■ Required work:
Check each line below for "machine" and say how many have it, with no other words.

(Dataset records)

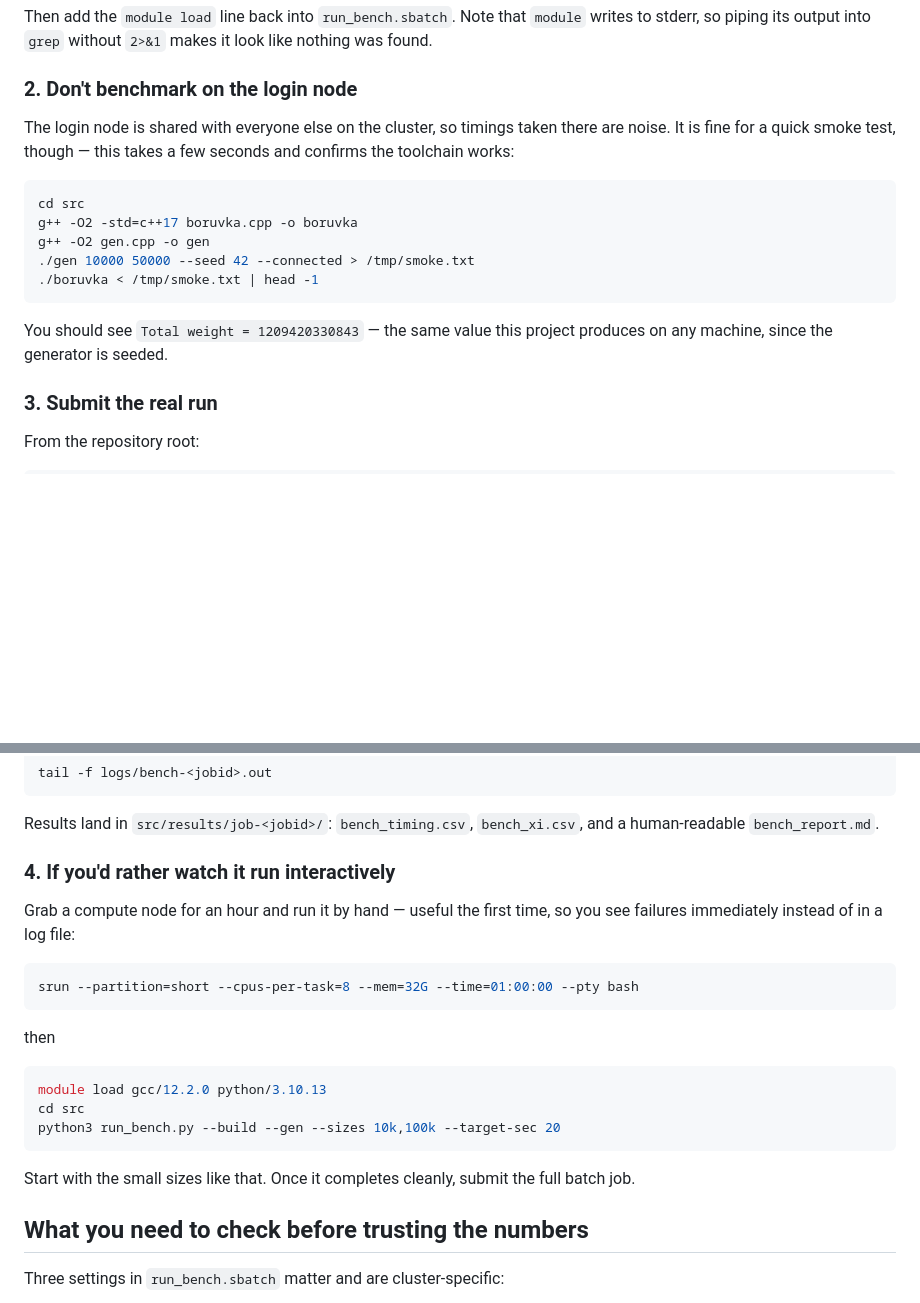
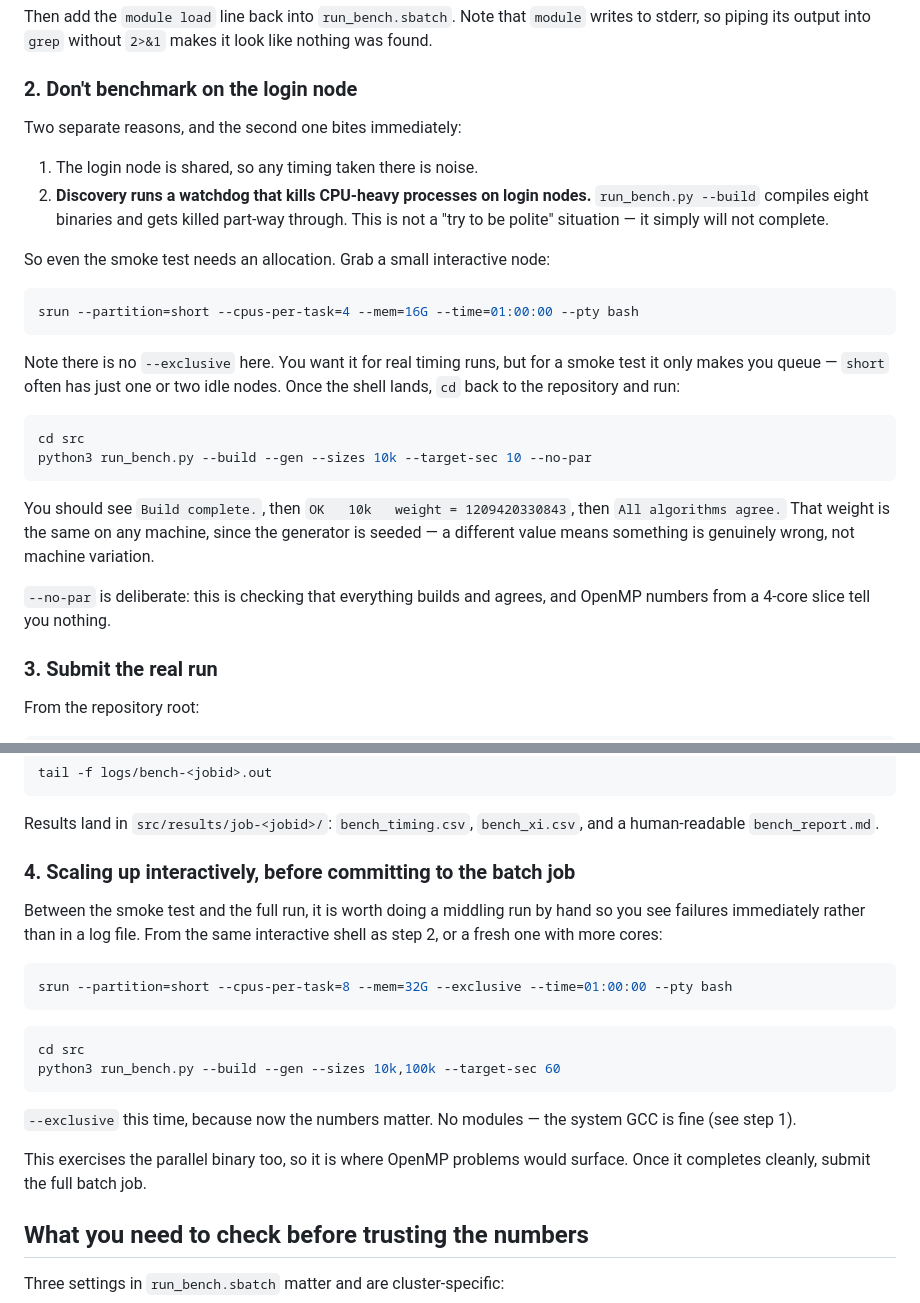
Before and after one commit to NEU-Yuyang7/MST, a Markdown page: cluster/README.md, 2 parts joined by grey strips. Rendered like a GitHub page; blank space fills up the shorter version.

Commit message:
Smoke test needs a compute node: login watchdog kills the build
Discovery kills CPU-heavy processes on login nodes, so `run_bench.py
--build` dies part-way through compiling. The guide said the smoke test was
fine there; it is not. Step 2 now allocates a small interactive node first,
without --exclusive since it is only checking correctness.

Step 4 no longer duplicates the smoke test, and loses its stale `module
load gcc/12.2.0 python/3.10.13` line.

Co-Authored-By: Claude Opus 5 <noreply@anthropic.com>

````diff
--- a/cluster/README.md
+++ b/cluster/README.md
@@ -63,20 +63,36 @@ makes it look like nothing was found.
 
 ### 2. Don't benchmark on the login node
 
-The login node is shared with everyone else on the cluster, so timings taken
-there are noise. It is fine for a quick smoke test, though — this takes a few
-seconds and confirms the toolchain works:
+Two separate reasons, and the second one bites immediately:
+
+1. The login node is shared, so any timing taken there is noise.
+2. **Discovery runs a watchdog that kills CPU-heavy processes on login nodes.**
+   `run_bench.py --build` compiles eight binaries and gets killed part-way
+   through. This is not a "try to be polite" situation — it simply will not
+   complete.
+
+So even the smoke test needs an allocation. Grab a small interactive node:
+
+```bash
+srun --partition=short --cpus-per-task=4 --mem=16G --time=01:00:00 --pty bash
+```
+
+Note there is no `--exclusive` here. You want it for real timing runs, but for
+a smoke test it only makes you queue — `short` often has just one or two idle
+nodes. Once the shell lands, `cd` back to the repository and run:
 
 ```bash
 cd src
-g++ -O2 -std=c++17 boruvka.cpp -o boruvka
-g++ -O2 gen.cpp -o gen
-./gen 10000 50000 --seed 42 --connected > /tmp/smoke.txt
-./boruvka < /tmp/smoke.txt | head -1
+python3 run_bench.py --build --gen --sizes 10k --target-sec 10 --no-par
 ```
 
-You should see `Total weight = 1209420330843` — the same value this project
-produces on any machine, since the generator is seeded.
+You should see `Build complete.`, then
+`OK   10k   weight = 1209420330843`, then `All algorithms agree.` That weight
+is the same on any machine, since the generator is seeded — a different value
+means something is genuinely wrong, not machine variation.
+
+`--no-par` is deliberate: this is checking that everything builds and agrees,
+and OpenMP numbers from a 4-core slice tell you nothing.
 
 ### 3. Submit the real run
 
@@ -102,25 +118,26 @@ tail -f logs/bench-<jobid>.out
 Results land in `src/results/job-<jobid>/`: `bench_timing.csv`,
 `bench_xi.csv`, and a human-readable `bench_report.md`.
 
-### 4. If you'd rather watch it run interactively
+### 4. Scaling up interactively, before committing to the batch job
 
-Grab a compute node for an hour and run it by hand — useful the first time, so
-you see failures immediately instead of in a log file:
+Between the smoke test and the full run, it is worth doing a middling run by
+hand so you see failures immediately rather than in a log file. From the same
+interactive shell as step 2, or a fresh one with more cores:
 
 ```bash
-srun --partition=short --cpus-per-task=8 --mem=32G --time=01:00:00 --pty bash
+srun --partition=short --cpus-per-task=8 --mem=32G --exclusive --time=01:00:00 --pty bash
 ```
 
-then
-
 ```bash
-module load gcc/12.2.0 python/3.10.13
 cd src
-python3 run_bench.py --build --gen --sizes 10k,100k --target-sec 20
+python3 run_bench.py --build --gen --sizes 10k,100k --target-sec 60
 ```
 
-Start with the small sizes like that. Once it completes cleanly, submit the
-full batch job.
+`--exclusive` this time, because now the numbers matter. No modules — the
+system GCC is fine (see step 1).
+
+This exercises the parallel binary too, so it is where OpenMP problems would
+surface. Once it completes cleanly, submit the full batch job.
 
 ## What you need to check before trusting the numbers
 
````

■ Your solution:
3